Editor's Note: Although fictional, Clyde said this story's message still rings true.

"Grandpa," I pleaded as he slowly walked to his favorite chair on the porch. "Tell me a story."

As he reached down and gently set me upon his knee, he began. "Child, there are some people who believe that we live not only one life in this world but many, and I for one know that this is true."

My first memory of life as we know it was sitting atop of a wild and powerful mare where I rode against the wind in a beautiful and untamed land. As a American Indian life was free of any restrictions except to live life to the fullest. Gliding along the edge of the forest I marveled at the beauty of such a serene and quiet land. Suddenly, as I crossed through a glade a sight came before my eyes that I will never forget. White men, as far as the eye could see were approaching my village. My heart pounded in my throat, I turned the powerful mare around and raced against time to warn my people of the upcoming disaster. As I crested the hill overlooking my village of many years, tears streamed down my face like the waterfall I swam in as a child.

White men, numbering as many as the leaves on the trees, were randomly slaughtering every man, woman and child in the village. With a prayer to my ancestors I raised my spear and rode to sure death - Screaming for them to stop every step of the way.

I suddenly felt a burning in my side and fell from atop of this beautiful horse never to ride again. Looking up into the heavens with my last breath, I could only simply ask "WHY?"

Sadness filled Grandpa's eyes as he stared into the memory of things that will no longer be. "Next," he says softly. I have the feeling of hanging in mid-air with the ropes cutting into my tender wrists. I knew that the whistling of the whip meant that soon the tremendous pain in my back would engulf my whole body.

Time after time I heard the voice of destruction descend upon my young body. Freedom I had thought belonged to everyone, so all I could do as a young black man was to run to the sun. As the beating continued I slowly slipped into a coma with my mind racing back to happier times in my life. Silently walking under a hot African sun in the savage land that was my home we lived a quiet and peaceful existence. Manhood in my village was shown by being able to survive in the world alone.
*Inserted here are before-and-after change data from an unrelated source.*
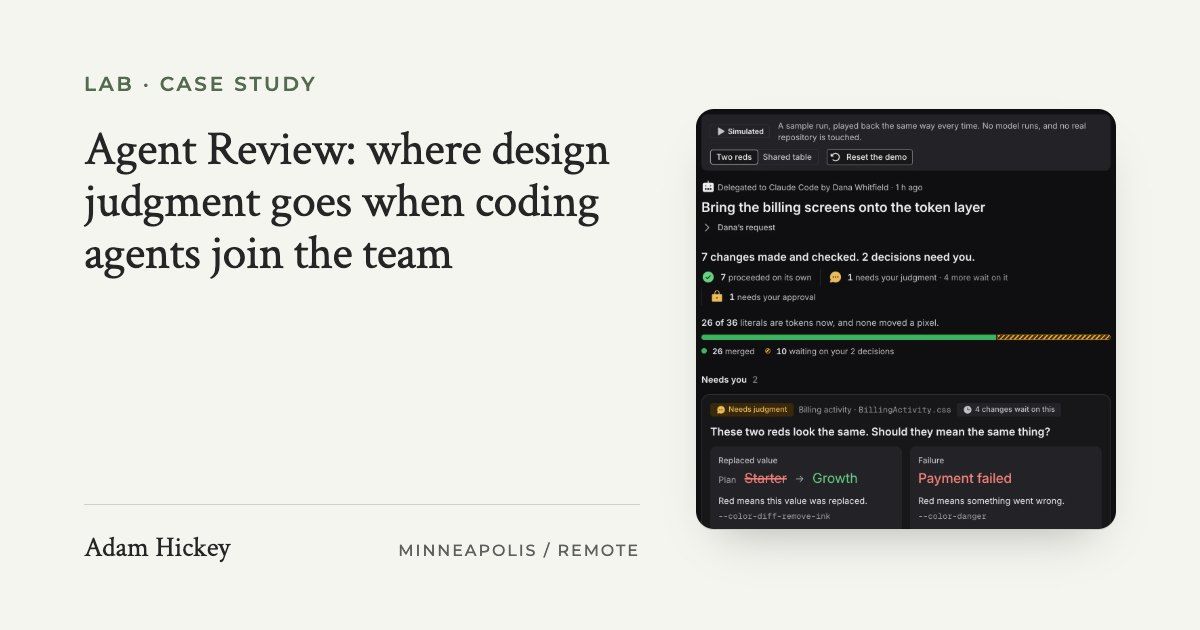
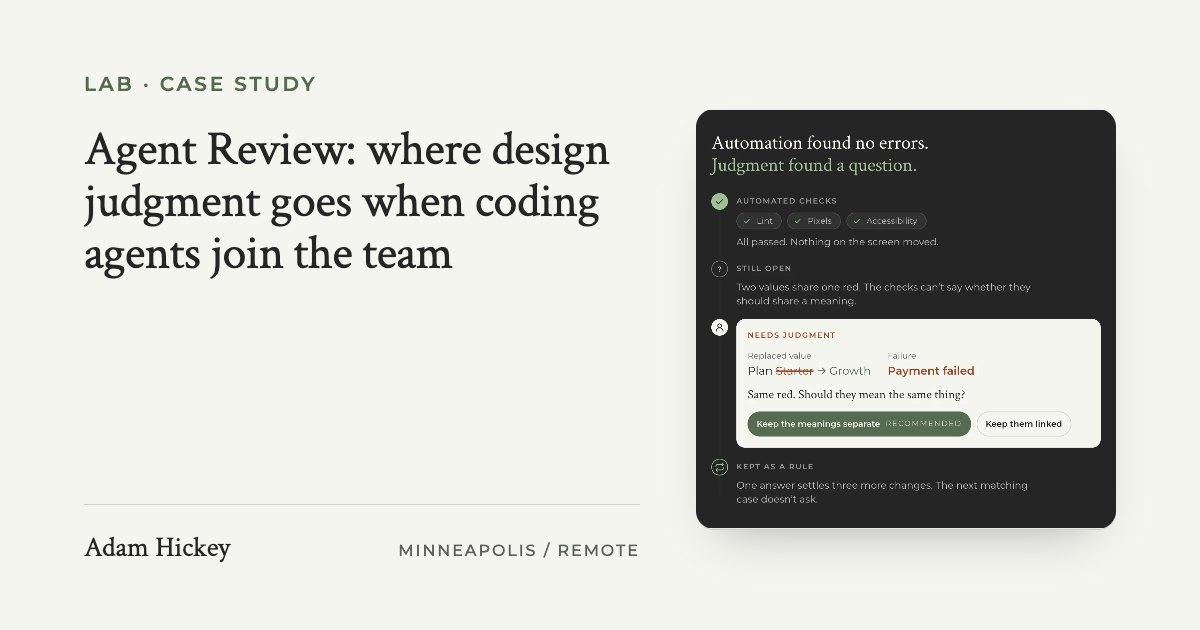
The Agent Review case study's share card shows the homepage's composition, so a post unfurls with the same picture the homepage opens the project on (#462)
Since #461 the homepage's Agent Review card has been a composition
(figure.lab-feature, lab-feature.css): the point in one line, the
interaction under it in four beats. The case study's share card still
framed the product's square, a screen about two reds that a reader had
to follow before the point reached them, so a link to the case study
unfurled on LinkedIn with the picture the homepage had just replaced.

- `scripts/lab-cards.mjs` gains a page card, `agent-review-feature`:
  served from this tree the way og.mjs serves its cards, the homepage at
  1440 with reduced motion, the figure screenshotted at 2x (1246 x 1208)
  as `img/lab/agent-review-feature.webp`. The share square's comment
  says the lab index's card is the one still using it.
- `scripts/og.mjs` points `agent-review` at the new picture;
  `img/og/agent-review.jpg` is re-rendered from it, and the case study's
  `og:image` and Article image move to `?v=11` so a scraper fetches the
  new bytes.

The lab index's card keeps the product's square. The fast five pass;
no stylesheet, copy or count moved.

Changed region(s): [[0.5858, 0.181, 0.925, 0.8444]]

diff --git a/lab/agent-review.html b/lab/agent-review.html
@@ -19,7 +19,7 @@
   <meta property="og:url" content="https://adamhickey.com/lab/agent-review.html" />
   <meta property="og:title" content="Agent Review: Where Design Judgment Goes When Coding Agents Join the Team | Adam Hickey" />
   <meta property="og:description" content="A case study in supervising AI coding agents without reviewing every action. Agent Review is an interactive prototype for knowing when an agent should proceed on its own, ask a person to decide, or wait for approval. It plays two simulated runs, and it grew out of a real experiment: two Claude Code runs inside a React component system, with twelve design rules and without." />
-  <meta property="og:image" content="https://adamhickey.com/img/og/agent-review.jpg?v=10" />
+  <meta property="og:image" content="https://adamhickey.com/img/og/agent-review.jpg?v=11" />
   <meta property="og:image:width" content="1200" />
   <meta property="og:image:height" content="630" />
   <meta name="twitter:card" content="summary_large_image" />
@@ -37,7 +37,7 @@
           "description": "A case study in supervising AI coding agents without reviewing every action. Agent Review is an interactive prototype for knowing when an agent should proceed on its own, ask a person to decide, or wait for approval. It plays two simulated runs, and it grew out of a real experiment: two Claude Code runs inside a React component system, with twelve design rules and without.",
           "url": "https://adamhickey.com/lab/agent-review.html",
           "mainEntityOfPage": "https://adamhickey.com/lab/agent-review.html",
-          "image": "https://adamhickey.com/img/og/agent-review.jpg?v=10",
+          "image": "https://adamhickey.com/img/og/agent-review.jpg?v=11",
           "datePublished": "2026-10-01",
           "dateModified": "2026-10-09",
           "author": {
Tingling with excitement I knew no one my age ever brought back a lion's skin on their very first try but I was determined to do it. Tracking a lion is not very hard, but living to tell about it was another thing. Suddenly, to my left, out of the glade a lion appeared and with one mighty throw of my arm the spear pierced his majestic heart. Overcome by elation I failed to notice the group of men who leapt from behind the trees and clamped strange metal things around my wrists. Dragged unmercifully through the jungle, I was forced upon the largest boat I had ever seen.

The whistling of the whip suddenly brought me back to reality. After my dream I knew my only regret was that my family would never know that I was the only one to kill a lion on the first try. With the life ebbing from my body I look one last time into the sky and simply ask "WHY?"

Reaching out to accept the glass of lemonade, Grandpa's hand trembled not only from his age but because he was speaking not only from his mind but also his heart.

"Do not prejudge any man because you never know if he is prejudging you."

Finally Grandpa's voice trailed back to normal and with a deep sigh he said my final memory of another life, except for this one I was crouched in a dark closet in the dead of winter. We could hear the clicking of the soldiers boots as they systematically searched house-to-house for anyone who was not considered part of their supreme white race.

I, as a very small child, was too young to understand why the word "Jew" brought out so much hatred among these people. Where my father and mother used the word with gentleness and kindness, some of my fellow playmates now used the word to taunt and humiliate us. Suddenly, the door was yanked open and we stood face-to-face with the soldiers, some of whom we, not so long ago, called friend.

Many years of torment and persecution had left my father, once a very strong but gentle man, down on his knees begging for mercy for his family. Unrelenting, the soldiers dragged me away from my family, never to feel the warmth of my mother's arms again.

Herded into a very large truck I looked around and saw the despair in the eyes of the children my age and I felt the weight of the world upon my tiny shoulders. After what seemed like a eternity the truck stopped in a compound surrounded by a tall barbed-wire fence. Ordered into the showers by soldiers with faces but no names, our young minds could not conceive the cruelty and savagery that was about to happen.

"Clean up" we were ordered by the soldiers who had suddenly disappeared from sight. Trembling from not only fear but weariness we turned on the water to the showers but, the only thing that came out was the sweet smell of gas that quickly made breathing almost impossible. As I heard the final screaming of many children in agony ringing in my ears I looked one final time to heaven and asked "WHY?"

Barely above a whisper my Grandpa held me close and said "Man has always made up prejudice from fear of that which he doesn't understand, but with children like you maybe someday a person will only have to live one life to find peace."